* Exercise aim *
Please count the lines in the data below that hold the word "Create", and give only the number.

Segment Open

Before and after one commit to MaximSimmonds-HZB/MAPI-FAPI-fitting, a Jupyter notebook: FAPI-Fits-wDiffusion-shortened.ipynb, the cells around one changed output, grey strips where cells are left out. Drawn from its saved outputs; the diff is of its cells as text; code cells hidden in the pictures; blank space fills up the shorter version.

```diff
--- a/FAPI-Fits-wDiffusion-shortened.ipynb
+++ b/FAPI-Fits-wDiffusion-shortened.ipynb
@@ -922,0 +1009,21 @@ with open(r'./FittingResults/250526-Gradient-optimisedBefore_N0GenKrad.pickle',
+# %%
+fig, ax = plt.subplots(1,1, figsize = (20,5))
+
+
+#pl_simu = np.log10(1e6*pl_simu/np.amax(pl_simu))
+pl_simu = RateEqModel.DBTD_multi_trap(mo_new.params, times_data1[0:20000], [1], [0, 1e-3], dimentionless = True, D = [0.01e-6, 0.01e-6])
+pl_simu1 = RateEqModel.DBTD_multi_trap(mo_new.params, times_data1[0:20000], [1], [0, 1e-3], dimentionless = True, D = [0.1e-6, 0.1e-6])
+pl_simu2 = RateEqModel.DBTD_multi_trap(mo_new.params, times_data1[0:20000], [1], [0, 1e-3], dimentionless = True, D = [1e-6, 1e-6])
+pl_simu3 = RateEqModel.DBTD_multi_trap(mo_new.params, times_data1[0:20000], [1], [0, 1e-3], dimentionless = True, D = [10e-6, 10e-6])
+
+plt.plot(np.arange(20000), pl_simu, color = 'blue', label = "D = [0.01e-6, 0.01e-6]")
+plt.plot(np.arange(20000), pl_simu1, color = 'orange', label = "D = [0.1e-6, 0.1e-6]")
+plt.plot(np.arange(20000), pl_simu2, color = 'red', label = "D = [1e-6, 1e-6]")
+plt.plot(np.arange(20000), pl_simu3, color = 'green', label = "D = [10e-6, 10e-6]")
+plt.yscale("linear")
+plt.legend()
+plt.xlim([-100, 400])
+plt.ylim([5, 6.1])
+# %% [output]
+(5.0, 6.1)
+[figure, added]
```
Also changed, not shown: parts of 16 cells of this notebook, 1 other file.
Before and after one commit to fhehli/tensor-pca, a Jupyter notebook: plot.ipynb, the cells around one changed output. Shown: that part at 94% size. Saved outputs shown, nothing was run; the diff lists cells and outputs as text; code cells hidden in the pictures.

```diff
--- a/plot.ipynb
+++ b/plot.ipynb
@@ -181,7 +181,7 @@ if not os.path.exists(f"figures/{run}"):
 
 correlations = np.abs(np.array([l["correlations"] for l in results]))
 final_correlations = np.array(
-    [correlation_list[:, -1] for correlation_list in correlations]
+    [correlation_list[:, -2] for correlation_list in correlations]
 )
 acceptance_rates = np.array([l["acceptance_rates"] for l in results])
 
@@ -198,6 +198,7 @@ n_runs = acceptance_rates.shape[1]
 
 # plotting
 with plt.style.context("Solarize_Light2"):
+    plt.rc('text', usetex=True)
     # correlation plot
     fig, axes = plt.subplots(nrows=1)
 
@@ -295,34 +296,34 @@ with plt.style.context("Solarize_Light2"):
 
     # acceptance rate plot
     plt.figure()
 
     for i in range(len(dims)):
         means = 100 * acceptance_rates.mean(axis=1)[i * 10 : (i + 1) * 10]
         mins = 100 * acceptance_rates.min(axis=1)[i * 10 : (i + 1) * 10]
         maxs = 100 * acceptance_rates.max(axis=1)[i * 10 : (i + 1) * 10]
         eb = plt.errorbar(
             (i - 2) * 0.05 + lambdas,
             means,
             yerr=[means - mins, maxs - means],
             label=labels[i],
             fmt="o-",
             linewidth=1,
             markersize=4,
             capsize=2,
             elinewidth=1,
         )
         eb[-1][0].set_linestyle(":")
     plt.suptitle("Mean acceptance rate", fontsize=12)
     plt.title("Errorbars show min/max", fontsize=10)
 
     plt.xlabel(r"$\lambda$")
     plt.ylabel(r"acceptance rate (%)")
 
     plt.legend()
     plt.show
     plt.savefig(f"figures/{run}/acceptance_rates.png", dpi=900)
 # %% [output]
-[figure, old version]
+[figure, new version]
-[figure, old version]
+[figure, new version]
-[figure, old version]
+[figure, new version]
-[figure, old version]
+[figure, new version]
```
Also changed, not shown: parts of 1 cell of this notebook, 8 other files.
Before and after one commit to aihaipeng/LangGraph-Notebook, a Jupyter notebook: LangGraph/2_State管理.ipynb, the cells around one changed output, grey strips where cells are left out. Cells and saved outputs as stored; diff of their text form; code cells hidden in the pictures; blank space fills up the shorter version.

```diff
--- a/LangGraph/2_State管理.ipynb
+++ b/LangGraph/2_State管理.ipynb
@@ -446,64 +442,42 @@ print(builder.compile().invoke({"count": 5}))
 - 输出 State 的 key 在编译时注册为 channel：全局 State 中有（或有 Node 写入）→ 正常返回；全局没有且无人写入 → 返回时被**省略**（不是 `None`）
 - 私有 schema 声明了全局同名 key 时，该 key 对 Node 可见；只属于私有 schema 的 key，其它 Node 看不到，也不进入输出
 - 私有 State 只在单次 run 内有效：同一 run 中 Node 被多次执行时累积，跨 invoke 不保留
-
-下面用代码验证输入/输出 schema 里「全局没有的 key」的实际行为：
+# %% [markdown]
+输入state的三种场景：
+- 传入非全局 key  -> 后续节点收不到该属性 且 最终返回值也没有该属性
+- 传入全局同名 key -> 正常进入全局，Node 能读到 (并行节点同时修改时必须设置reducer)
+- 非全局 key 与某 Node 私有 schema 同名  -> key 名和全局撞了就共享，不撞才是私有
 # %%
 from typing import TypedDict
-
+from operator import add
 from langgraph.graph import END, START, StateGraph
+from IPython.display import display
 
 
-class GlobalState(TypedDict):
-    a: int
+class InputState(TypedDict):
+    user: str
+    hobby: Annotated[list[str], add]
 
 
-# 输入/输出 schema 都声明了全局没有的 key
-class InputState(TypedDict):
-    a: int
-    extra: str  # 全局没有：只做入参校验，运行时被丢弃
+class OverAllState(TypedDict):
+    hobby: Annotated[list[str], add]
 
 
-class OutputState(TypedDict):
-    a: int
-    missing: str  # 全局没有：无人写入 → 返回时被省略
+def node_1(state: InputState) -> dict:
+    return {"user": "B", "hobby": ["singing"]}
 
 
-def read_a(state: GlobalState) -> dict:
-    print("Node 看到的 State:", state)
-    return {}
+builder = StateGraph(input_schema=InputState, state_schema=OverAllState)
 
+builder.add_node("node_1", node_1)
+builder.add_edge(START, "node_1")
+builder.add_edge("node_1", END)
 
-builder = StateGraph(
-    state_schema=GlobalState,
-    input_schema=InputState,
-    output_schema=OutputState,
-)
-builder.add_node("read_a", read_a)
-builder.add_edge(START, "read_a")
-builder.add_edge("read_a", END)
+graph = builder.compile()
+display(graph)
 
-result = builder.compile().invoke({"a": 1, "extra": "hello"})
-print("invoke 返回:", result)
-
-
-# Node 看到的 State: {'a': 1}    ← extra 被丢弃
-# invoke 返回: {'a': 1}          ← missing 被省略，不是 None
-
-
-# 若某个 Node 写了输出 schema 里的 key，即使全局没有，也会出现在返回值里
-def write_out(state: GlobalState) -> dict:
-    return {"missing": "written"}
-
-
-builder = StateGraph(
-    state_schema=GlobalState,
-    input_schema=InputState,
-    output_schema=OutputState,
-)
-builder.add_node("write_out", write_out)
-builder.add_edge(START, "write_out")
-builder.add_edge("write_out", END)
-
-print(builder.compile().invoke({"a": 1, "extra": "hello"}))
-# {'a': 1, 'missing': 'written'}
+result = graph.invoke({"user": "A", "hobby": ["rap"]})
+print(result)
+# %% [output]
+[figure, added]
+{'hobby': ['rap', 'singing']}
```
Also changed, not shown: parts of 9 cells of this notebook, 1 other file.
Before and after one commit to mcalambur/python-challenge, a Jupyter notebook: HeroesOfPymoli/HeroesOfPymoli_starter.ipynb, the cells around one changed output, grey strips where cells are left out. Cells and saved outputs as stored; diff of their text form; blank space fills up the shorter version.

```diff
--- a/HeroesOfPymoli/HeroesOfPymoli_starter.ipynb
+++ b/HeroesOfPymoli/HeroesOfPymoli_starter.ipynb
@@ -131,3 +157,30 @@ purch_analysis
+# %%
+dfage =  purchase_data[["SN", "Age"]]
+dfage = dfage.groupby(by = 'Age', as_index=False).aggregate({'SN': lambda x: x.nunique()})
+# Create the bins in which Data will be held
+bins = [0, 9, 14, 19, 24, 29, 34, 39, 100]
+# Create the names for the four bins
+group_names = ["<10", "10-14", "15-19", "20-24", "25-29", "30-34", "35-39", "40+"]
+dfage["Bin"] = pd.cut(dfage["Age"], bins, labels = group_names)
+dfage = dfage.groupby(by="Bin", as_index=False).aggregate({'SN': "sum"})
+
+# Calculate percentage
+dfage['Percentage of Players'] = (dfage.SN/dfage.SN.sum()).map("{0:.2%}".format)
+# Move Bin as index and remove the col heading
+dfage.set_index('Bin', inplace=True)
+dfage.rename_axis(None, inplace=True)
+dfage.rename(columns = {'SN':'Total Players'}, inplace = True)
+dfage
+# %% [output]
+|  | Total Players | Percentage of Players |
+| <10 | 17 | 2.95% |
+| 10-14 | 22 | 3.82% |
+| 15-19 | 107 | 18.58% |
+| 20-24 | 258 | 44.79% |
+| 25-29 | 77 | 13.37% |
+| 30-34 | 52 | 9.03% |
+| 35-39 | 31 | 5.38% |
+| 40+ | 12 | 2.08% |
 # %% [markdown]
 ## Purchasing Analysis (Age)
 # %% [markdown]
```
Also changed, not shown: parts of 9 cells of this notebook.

Segment Closed

* Answer section *
2